# TASK DIRECTIONS
Exactly how many lines below mention "instance"? Answer with that number alone.

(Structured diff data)
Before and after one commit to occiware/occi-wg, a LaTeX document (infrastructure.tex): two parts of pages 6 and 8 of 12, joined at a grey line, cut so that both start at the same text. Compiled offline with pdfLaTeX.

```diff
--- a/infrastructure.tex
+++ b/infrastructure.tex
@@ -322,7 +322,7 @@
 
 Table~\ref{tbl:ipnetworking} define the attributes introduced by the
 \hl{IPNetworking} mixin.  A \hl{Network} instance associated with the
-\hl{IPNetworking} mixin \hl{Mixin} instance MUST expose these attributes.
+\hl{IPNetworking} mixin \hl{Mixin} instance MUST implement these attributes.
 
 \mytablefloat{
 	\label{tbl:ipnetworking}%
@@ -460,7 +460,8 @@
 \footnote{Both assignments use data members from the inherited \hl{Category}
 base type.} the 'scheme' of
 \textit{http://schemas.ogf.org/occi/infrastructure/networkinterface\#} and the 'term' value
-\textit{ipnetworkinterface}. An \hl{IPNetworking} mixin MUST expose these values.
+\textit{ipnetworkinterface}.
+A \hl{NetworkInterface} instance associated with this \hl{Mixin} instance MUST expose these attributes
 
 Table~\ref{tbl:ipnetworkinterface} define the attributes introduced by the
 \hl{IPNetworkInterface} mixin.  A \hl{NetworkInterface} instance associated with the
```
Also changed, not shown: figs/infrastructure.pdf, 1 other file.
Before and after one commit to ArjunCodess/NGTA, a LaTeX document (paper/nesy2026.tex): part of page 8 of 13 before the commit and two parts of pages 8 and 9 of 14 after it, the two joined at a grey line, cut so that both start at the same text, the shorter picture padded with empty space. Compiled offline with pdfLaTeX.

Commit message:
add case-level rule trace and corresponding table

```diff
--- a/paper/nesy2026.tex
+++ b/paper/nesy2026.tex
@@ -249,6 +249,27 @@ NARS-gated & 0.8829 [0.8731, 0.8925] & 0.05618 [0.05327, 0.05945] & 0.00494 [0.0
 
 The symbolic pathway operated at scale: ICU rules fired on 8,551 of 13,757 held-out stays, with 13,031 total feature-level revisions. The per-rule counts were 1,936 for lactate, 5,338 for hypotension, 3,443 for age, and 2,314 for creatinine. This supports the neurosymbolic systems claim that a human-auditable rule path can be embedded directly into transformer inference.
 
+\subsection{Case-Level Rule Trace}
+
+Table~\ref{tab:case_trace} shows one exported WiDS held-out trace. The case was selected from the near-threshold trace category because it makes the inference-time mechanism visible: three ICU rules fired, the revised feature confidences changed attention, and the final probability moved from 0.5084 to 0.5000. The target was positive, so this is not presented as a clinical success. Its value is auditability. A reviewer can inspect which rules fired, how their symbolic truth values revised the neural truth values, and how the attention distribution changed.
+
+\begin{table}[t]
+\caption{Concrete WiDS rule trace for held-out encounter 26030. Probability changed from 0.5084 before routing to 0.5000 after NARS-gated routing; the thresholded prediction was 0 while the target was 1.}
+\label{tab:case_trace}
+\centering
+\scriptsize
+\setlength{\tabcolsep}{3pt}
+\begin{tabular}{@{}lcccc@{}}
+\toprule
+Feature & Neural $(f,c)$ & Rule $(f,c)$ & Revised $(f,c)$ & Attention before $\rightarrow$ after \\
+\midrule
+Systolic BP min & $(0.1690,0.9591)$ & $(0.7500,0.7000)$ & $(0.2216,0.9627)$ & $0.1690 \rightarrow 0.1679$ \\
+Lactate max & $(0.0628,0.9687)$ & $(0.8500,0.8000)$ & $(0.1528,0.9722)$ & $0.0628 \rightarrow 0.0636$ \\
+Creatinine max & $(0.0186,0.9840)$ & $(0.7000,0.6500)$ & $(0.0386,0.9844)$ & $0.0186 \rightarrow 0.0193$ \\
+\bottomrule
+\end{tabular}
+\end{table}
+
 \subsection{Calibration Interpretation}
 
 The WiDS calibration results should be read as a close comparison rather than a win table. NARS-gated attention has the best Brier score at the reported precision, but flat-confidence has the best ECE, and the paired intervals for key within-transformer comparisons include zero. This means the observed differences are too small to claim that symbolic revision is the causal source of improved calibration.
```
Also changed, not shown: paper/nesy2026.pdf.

# YOUR RESPONSE
5